The Ongoing Pursuit of Change at Central Kitsap High School

The student body continues to fight for changes in the school policy and culture.

Kugr Broadcast

by Jada Cowley, Reporter, Copy Editor, Business Manager

The first in-person school year at Central Kitsap High School in over two years is coming to an end. Students have left their homes to return to their desks, albeit with some added precautions, and this is the first full year of instruction for everyone in the new building. 

Now, with everybody back, one thing has become more and more apparent: there have been a lot of discussions surrounding change this year. 

Students are being increasingly vocal about what kind of changes they want to see reflect in the building. In fact, in the past few months, the front doors of CKHS have been witness to two separate in-school walkouts.

K.J. Gardner stands atop a bench outside the front of Central Kitsap High School and speaks at the February walkout. (Jada Cowley)

The first was held in protest of racism in the school building on Feb. 14, 2022. Organized by seniors Aaliyah Chandler, Kymeal Gaulden, and CKHS’ Black Student Union, the walkout lasted approximately 30 minutes and garnered a large crowd of students in support. 

Several students took turns speaking about their experiences with racial prejudice at CKHS, an inadequacy in black representation, and most notably, frustration with a lack of action from school administration when it comes to the aforementioned. 

Another walkout was organized in April, this time in opposition to the passing of HB 1557, also referred to as the ‘Don’t Say Gay’ bill, and hundreds of other anti-LGBTQ+ legislative decisions. LGBTQ+ students relayed personal anecdotes about their experiences and struggles to the mass of students. 

For each walkout, the response was strong and the crowd was passionate. Despite both being announced not too long before the protests took place, a large number of staff and students were in attendance. 

Cailey Wallace, president of CKHS’ Gender and Sexuality Awareness Club (GSA), expressed her outrage towards these kinds of bills, concluding her speech by encouraging everybody to take action by reaching out to their government officials. 

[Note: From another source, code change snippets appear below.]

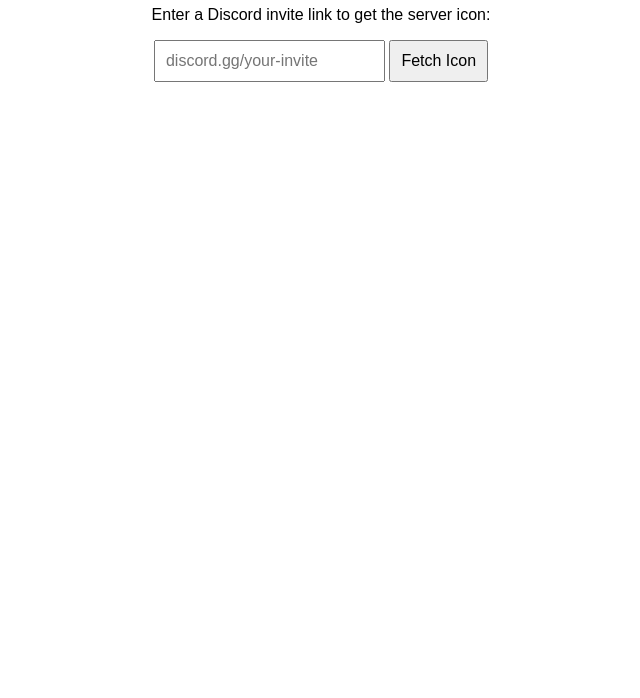
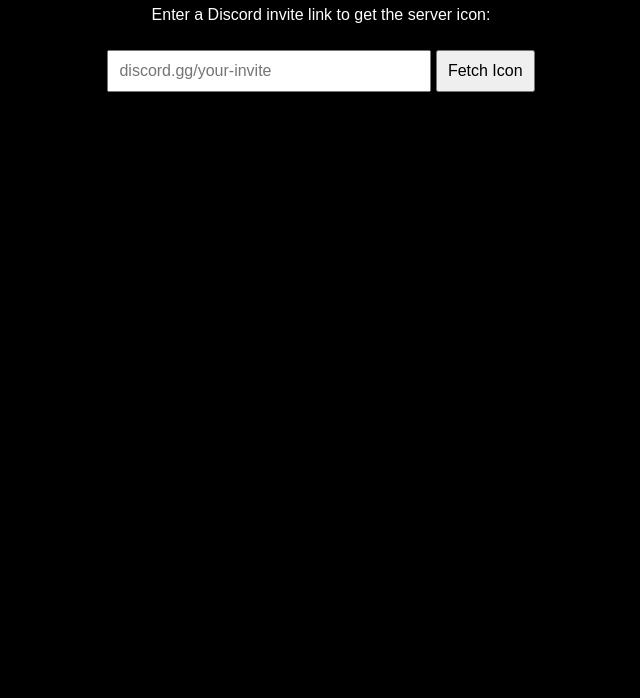
Before and after one commit to appztr4ckt/appztr4ckt.github.io, a plain HTML site: page discord-server-icon-downloader.html in a window 1280 px wide. Shown: the part 102-800 px from the top of the page, without its empty margins (319-959 px from the left). Drawn offline with Linux system fonts and the light colour scheme.

Commit message:
Update discord-server-icon-downloader.html

```diff
--- a/discord-server-icon-downloader.html
+++ b/discord-server-icon-downloader.html
@@ -9,10 +9,17 @@
             font-family: Arial, sans-serif;
             text-align: center;
             margin-top: 50px;
+            background-color: #000; /* Black background */
+            color: #fff; /* White text */
         }
         input, button {
             padding: 10px;
             font-size: 16px;
+            margin-top: 10px;
+            color: #000; /* Black text for input and button */
+        }
+        input {
+            width: 300px;
         }
         img {
             margin-top: 20px;
```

GSA President Cailey Wallace speaks at the ‘We Say Gay’ protest. Other organizers and contributors stand behind her. (Adrie Starkenburg)

“I feel like the first walkout, especially with the BLM and Black Student Union, was amazing,” said Wallace.

“I feel like that sort of opened the door for the school and the students to be like, ‘Hey, we can do this! We can share our opinions a lot more, we can get out there a lot more.’ and that sort of encouraged things on the Kugr Broadcast and in the weekly meetings. I feel like that had a really good impact, and I feel like the same happened for the LGBTQ walkout as well.”

The Kugr Broadcast is CKHS’ weekly video publication. Videos premiere every Thursday and consist of an array of skits and clips based on current school and real world events. 

Though the content is typically satirical, the broadcast has touched on some serious topics as well. A compilation of students addressing what they see in the school’s culture and what they would like to see change aired a few months ago in collaboration with the attendees of a Student Voice meeting. 

Students in the video shared that they’ve seen students judging others gender transitions, saying slurs, discriminating against disabled students, a disconnect between staff and students, anxiety in the student body, and more. 

Almost all students disclosed that they have witnessed a form of harassment or discrimination in the building, and the majority asserted that they want changes to be made that will allow school to become a safe space for everyone. 

“Some of my friends have told me they’ve been harassed physically and I just didn’t know how to respond. I think we should have more respect and be more vocal about that kind of stuff. I think it happens more than we think it does, and nobody’s talking about it,” said Katelyn Roth, freshman at CKHS.  

The school has tried to initiate conversations about bullying. Throughout the year, bullying and harassment has been a frequent topic in advisory discussions, bi-weekly classroom meetings, and lately, assemblies. 

There isn’t necessarily a lack of discussion surrounding these issues, yet many students still feel like their input is going unheard. 

“I think there is definitely a lot of stuff that needs to change, especially with the way that the administration handles a lot of the issues that people bring to attention,” said Zephyros Claassen, sophomore at CKHS.

Discussion about change and a lack of follow through can be frustrating, but it is certainly not a deterrent for the students of CKHS. The student body has been persistent and optimistic about what the future of the school could hold. 

“I’m really happy to see how much growth and strength in our student voices that’s happened this year,” said Wallace. 

“I’ve been here since I was a freshman. I remember way back then, even when we were put on lockdown, there had not been as many people who are so ready to be vocal about their needs and wants as I have this year and I think it’s amazing and I think we’re going in a really good direction with this.”